New Mexico VA Health Care System
Enjoying the Great Outdoors One Pedal at a Time
On your drive into work, have you ever noticed a cyclist or cyclists commuting to work and admired that person for doing so, or maybe, you think, it would be cool to ride a bike to work one day?
Perhaps it's crossed your mind that bicycle commuting not only helps the environment and saves gas money, but it can also help you stay fit and burn a few extra calories. One avid cyclist here at the Raymond G. Murphy VA Medical Center commutes, via bicycle to work, 2-3 times per week. Dr. Merideth Prevost, a PSA/Hospitalist advises that she really enjoys the fresh air.
“I ride to work relieve stress, increase energy and improve my fitness level,” Prevost said. “A colleague and I will be participating in the Death Ride Tour, which is a 3-day, 235-mile ride that travels through some of Colorado’s most scenic areas.”
When asked what motivates her to participate in events such as this one, Prevost said, “It is a great way for me to challenge myself, push my limits and do something active for a good cause. I have had many patients and friends affected by ALS and have seen firsthand its devastating effects. It is my pleasure to be able to do something to increase awareness of the disease and help fund research to find treatments. In addition, it is an opportunity for me to reflect on my own life and priorities, honor and remember those lost and cherish the life we have.”
Prevost went on to say that she usually participates in several bike events each year and usually does at least one charity ride each year to raise money and awareness for the charity she chooses. This ride will be in honor of Master Sgt. Karl Toponce, father of Julie Hinzman (PA-C Vascular Surgery) and fellow faculty members who suffer from this disease.
“The Hospitalist Medicine Faculty have also been affected greatly by ALS, with two our colleagues suffering from the disease,” stated Prevost.
As daunting as this will sound, the riders will cross over 5 mountain passes with steep declines, traveling at speeds of over 60 mph, then transition into a climb reaching an elevation of over 11,500 feet. If you plan on doing one of these type events, you must be in top physical shape to complete a tour like this one. Those who have done this loop before know just how pleasurable it can be.
Oh, the feeling one gets when they cross the finish line is indescribable, and knowing they not only completed the tour, but also contributed to a very loyal cause.
Whether you’re an avid cyclist like Dr. Prevost or a novice, the thought of riding a bike to work could be a good alternative when it comes to commuting each day. After you outline some strategies to be successful on that first commute, you might find yourself wanting more. The commuters that I have met here that bike to work regularly do it because the personal rewards are so great.
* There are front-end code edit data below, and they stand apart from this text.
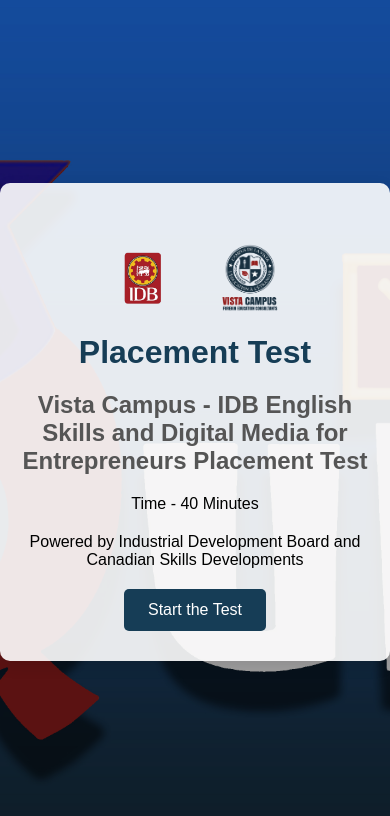
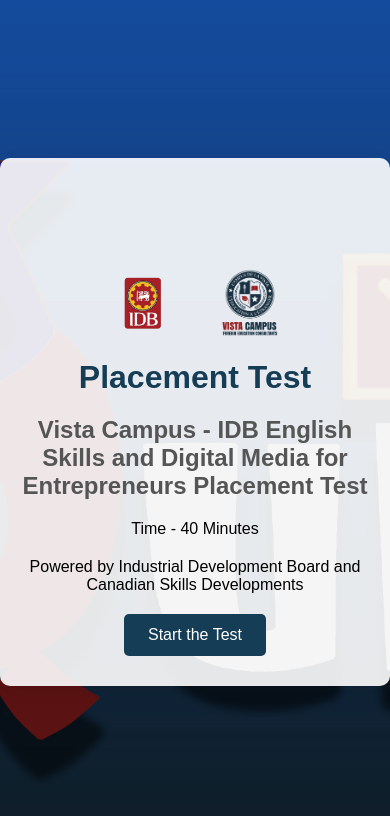
Before and after one commit to N-kapila/IDB-Project, a plain HTML site: page index.html in a window 390 px wide. Drawn offline with Linux system fonts and the light colour scheme.

Commit message:
update 3

```diff
--- a/index.html
+++ b/index.html
@@ -141,11 +141,11 @@
             /* Container adjustments for smaller screens */
             .container {
                 width: 95%;
-                padding-top: 100px;
+                padding: 40px;
             }
 
             .logo-container {
-                padding-top: 50px;
+                padding-top: 100px;
             }
 
             /* Adjust iframe height for smaller screens */
```
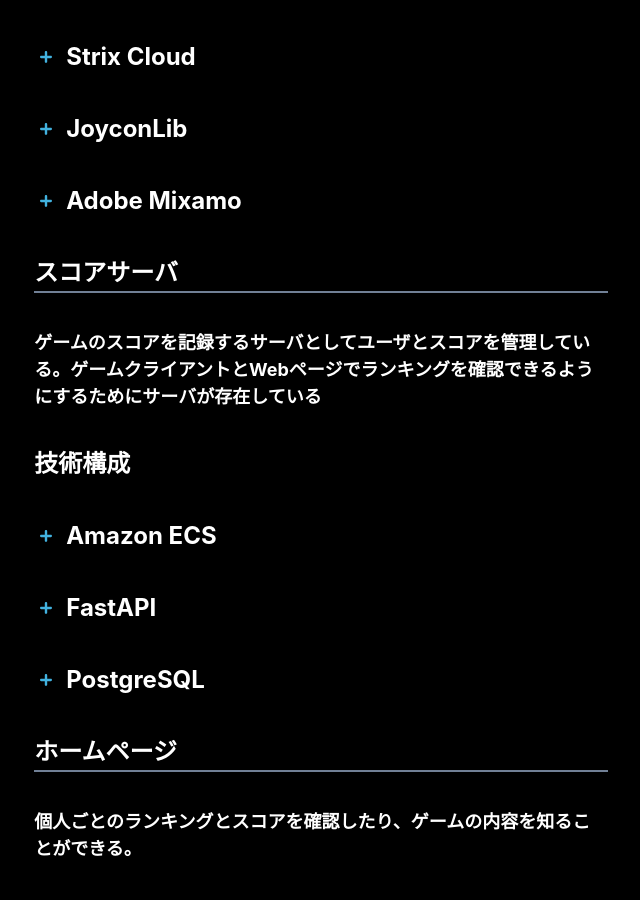
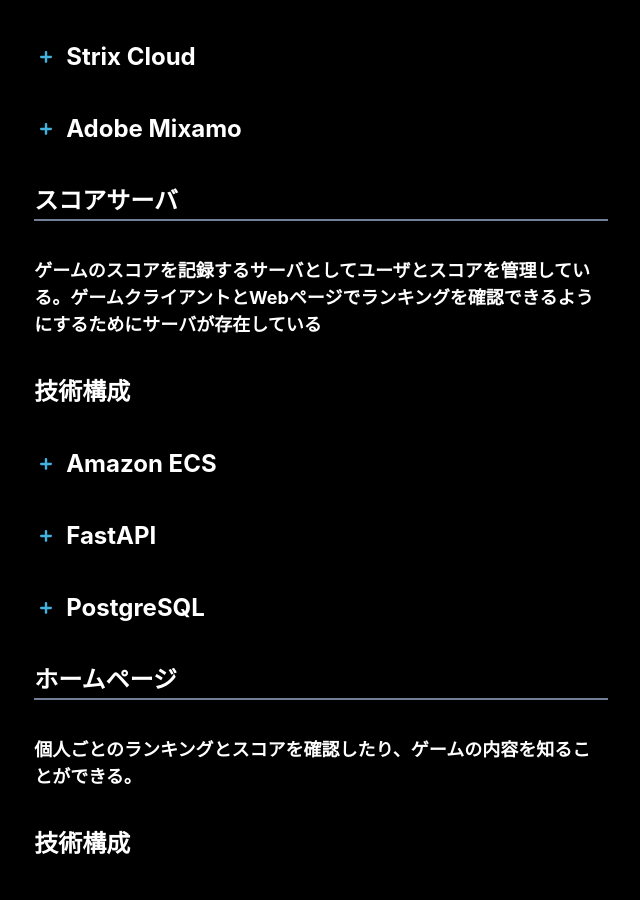
Before and after one commit to koyosai-4I-2022/koyosai-4I-home-page, a Next.js app: page /system in a window 1280 px wide. Shown: the part 873-1773 px from the top of the page, without its empty margins (319-959 px from the left). Built offline with nearby package versions, Linux system fonts and the light colour scheme.

Commit message:
重複削除

```diff
--- a/src/pages/system.tsx
+++ b/src/pages/system.tsx
@@ -45,10 +45,6 @@
           <HStack>
             <SmallAddIcon color='#42B2DF' />
             <Text>Strix Cloud</Text>
-          </HStack>
-          <HStack>
-            <SmallAddIcon color='#42B2DF' />
-            <Text>JoyconLib</Text>
           </HStack>
           <HStack>
             <SmallAddIcon color='#42B2DF' />
```
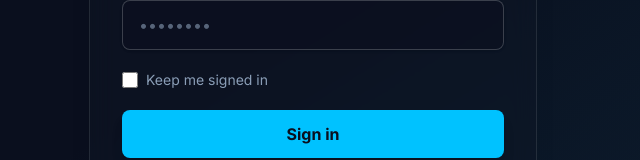
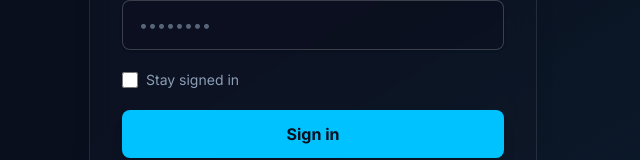
Before and after one commit to lakkanadulshan/computer-store-web, a React (Vite) app in the folder i-computer-frontend/: page /login in a window 1280 px wide. Shown: the part 397-557 px from the top of the page, without its empty margins (327-967 px from the left). Built offline with nearby package versions, Linux system fonts and the light colour scheme; no server answers.

Commit message:
test webhook trigger2

```diff
--- a/i-computer-frontend/src/pages/LoginPage.jsx
+++ b/i-computer-frontend/src/pages/LoginPage.jsx
@@ -144,7 +144,7 @@ export default function LoginPage() {
 
                         <label className="inline-flex items-center gap-2 cursor-pointer">
                             <input type="checkbox" className="w-4 h-4 rounded border-white/20 text-accent focus:ring-accent accent-accent" />
-                            <span className="text-sm text-muted">Keep me signed in</span>
+                            <span className="text-sm text-muted">Stay signed in</span>
                         </label>
 
                         <button
```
The savings on gas, the exercise benefits they get out of it, the open road with time to think, and the cool crisp air keeps them coming back for more. Make no mistake, it takes a special person to be a bike commuter and if anything, we can admire from them for their true grit.
We want to wish good luck to Dr. Prevost and Dr. Danczyk, on June 8-10, 2019, they will both be out there riding for the ALS cause and as they challenge themselves on this very difficult tour. We will be right there in spirit with you every pedal of the way!
The tour will start in Silverton, head south down to Durango and then climb up the million-dollar highway to Telluride, before ending at the starting point back in Silverton. The Death Ride tour is a non-profit event that helps support the war on ALS and helps make a difference in the lives of those fighting this horrible, devastating disease.